-- Record extracts follows --

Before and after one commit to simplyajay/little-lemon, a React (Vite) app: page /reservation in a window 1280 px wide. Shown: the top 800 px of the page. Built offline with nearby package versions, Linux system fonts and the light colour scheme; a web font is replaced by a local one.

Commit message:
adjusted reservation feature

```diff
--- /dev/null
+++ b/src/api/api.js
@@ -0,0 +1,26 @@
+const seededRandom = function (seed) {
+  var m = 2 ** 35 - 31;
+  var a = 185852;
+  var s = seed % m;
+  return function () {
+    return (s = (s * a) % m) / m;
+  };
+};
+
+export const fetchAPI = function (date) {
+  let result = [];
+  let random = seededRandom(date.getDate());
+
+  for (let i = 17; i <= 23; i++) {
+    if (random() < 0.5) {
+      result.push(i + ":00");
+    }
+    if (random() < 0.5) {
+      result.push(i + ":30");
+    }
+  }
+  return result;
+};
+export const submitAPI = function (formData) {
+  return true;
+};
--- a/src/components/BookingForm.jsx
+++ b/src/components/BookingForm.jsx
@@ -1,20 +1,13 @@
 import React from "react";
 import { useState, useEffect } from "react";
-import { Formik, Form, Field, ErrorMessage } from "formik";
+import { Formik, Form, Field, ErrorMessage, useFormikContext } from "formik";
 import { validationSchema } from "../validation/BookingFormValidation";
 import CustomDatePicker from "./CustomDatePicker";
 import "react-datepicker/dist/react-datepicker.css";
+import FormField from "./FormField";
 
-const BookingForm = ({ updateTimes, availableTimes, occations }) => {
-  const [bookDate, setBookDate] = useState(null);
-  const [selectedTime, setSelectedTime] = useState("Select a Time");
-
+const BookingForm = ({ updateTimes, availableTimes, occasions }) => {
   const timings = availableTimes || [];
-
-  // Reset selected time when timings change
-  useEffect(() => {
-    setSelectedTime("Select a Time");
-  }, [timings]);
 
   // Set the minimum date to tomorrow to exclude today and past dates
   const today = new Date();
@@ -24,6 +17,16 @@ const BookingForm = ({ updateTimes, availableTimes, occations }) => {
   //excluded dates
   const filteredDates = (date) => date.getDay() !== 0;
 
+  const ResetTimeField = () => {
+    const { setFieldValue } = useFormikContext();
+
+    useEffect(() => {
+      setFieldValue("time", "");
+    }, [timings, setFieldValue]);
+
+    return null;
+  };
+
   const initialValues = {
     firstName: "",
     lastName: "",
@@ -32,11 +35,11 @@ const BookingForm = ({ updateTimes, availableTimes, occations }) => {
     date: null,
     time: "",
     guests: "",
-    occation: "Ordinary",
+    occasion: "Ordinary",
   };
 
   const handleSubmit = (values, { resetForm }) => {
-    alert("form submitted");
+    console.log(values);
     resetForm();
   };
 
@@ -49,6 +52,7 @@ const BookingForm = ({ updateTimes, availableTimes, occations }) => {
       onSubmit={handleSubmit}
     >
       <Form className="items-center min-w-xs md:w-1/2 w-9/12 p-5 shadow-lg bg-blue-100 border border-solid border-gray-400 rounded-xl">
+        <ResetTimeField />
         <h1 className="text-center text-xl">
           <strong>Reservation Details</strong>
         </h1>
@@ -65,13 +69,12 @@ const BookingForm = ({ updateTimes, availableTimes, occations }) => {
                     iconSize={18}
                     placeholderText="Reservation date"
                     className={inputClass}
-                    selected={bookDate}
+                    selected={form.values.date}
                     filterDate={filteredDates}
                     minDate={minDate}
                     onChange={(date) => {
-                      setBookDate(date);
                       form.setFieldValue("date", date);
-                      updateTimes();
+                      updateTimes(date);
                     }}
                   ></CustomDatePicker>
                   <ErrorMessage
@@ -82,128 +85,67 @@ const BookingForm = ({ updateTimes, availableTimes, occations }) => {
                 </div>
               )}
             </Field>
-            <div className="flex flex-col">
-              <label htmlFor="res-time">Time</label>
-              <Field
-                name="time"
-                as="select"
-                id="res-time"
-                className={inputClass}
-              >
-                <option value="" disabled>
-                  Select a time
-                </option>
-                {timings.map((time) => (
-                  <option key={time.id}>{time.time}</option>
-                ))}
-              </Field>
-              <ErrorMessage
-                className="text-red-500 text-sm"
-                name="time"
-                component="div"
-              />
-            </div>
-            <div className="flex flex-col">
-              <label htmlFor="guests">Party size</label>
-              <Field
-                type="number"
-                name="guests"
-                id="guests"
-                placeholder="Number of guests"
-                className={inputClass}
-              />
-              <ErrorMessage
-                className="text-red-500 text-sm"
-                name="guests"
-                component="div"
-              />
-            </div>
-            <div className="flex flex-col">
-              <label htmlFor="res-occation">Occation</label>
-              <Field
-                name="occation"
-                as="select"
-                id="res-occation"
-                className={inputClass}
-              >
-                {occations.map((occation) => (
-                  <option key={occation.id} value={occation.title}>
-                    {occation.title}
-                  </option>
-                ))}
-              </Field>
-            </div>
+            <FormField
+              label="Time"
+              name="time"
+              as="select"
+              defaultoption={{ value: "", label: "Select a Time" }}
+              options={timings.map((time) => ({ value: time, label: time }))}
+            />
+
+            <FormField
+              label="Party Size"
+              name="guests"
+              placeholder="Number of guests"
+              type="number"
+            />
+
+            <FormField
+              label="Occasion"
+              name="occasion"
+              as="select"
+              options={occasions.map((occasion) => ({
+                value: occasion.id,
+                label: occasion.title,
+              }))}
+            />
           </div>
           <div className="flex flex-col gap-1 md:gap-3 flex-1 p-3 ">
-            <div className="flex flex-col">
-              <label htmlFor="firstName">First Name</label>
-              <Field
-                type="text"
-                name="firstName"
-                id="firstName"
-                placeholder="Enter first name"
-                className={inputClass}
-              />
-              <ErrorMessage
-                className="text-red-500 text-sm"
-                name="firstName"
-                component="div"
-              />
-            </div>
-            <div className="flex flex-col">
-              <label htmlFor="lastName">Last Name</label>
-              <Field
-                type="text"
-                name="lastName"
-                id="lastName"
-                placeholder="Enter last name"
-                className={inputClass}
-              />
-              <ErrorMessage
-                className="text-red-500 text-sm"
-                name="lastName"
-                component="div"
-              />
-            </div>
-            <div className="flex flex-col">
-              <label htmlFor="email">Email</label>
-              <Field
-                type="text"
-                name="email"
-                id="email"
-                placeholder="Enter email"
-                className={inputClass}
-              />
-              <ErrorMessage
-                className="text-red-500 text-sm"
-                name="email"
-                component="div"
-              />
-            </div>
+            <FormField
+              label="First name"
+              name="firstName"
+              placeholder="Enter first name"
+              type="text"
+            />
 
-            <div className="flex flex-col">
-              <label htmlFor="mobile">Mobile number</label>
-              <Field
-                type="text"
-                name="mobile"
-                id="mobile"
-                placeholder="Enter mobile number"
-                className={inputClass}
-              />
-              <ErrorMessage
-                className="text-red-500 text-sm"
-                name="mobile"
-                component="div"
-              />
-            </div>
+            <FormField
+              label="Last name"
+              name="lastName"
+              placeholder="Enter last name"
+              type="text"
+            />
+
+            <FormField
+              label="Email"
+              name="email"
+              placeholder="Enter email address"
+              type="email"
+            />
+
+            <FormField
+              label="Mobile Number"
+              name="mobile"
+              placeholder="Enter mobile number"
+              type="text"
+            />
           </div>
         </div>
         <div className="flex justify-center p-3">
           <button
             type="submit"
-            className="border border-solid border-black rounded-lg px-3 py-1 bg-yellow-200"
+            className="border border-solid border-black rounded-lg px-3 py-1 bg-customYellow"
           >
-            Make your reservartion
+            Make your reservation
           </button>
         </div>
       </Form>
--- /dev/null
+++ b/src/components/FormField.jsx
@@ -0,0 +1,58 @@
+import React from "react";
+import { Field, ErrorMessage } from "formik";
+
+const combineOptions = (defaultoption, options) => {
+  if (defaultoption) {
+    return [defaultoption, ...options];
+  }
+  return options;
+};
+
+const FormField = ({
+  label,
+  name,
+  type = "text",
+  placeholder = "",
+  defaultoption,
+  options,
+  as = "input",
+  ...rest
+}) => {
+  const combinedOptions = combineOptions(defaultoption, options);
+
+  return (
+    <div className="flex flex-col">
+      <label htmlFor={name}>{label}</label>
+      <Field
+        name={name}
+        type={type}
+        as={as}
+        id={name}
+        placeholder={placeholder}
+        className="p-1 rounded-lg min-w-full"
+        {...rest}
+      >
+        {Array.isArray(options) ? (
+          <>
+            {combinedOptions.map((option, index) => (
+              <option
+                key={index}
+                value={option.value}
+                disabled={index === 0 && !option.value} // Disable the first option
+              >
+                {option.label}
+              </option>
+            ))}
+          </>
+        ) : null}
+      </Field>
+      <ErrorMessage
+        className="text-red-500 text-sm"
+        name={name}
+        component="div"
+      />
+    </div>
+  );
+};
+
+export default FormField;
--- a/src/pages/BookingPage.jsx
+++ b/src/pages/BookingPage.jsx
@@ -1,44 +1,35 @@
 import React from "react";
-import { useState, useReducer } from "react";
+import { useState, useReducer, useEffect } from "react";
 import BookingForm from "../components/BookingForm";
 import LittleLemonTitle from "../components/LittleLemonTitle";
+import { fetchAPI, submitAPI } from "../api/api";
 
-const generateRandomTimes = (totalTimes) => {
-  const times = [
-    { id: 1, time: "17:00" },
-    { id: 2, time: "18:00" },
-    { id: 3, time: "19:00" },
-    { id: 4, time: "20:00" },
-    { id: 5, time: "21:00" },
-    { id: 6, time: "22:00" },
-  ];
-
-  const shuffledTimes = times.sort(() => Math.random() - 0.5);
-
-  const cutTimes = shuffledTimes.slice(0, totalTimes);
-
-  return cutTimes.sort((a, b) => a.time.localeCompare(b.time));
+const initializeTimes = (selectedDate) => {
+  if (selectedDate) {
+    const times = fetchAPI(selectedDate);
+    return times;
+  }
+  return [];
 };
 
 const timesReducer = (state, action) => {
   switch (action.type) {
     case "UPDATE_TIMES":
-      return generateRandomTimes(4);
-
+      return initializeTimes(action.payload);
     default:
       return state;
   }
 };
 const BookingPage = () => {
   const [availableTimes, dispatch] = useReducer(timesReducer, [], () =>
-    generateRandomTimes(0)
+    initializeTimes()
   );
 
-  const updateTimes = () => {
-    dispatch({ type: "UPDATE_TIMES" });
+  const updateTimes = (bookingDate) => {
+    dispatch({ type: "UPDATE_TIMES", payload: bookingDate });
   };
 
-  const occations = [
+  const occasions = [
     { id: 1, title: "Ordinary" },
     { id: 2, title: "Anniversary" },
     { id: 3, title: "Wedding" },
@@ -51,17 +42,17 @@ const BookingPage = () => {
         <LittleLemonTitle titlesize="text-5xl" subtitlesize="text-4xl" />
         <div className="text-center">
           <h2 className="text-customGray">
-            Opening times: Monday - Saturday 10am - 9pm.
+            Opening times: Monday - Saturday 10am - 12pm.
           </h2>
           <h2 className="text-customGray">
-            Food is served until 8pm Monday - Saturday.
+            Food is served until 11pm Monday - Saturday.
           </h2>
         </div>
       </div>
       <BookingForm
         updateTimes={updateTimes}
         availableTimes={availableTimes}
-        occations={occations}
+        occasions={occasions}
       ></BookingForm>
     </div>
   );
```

-- Record extracts concluded --

▸ What you have to do: Looking at the records above, say how many lines hold the string "lastName". Write nothing but the number.

▸ Exercise answer: 6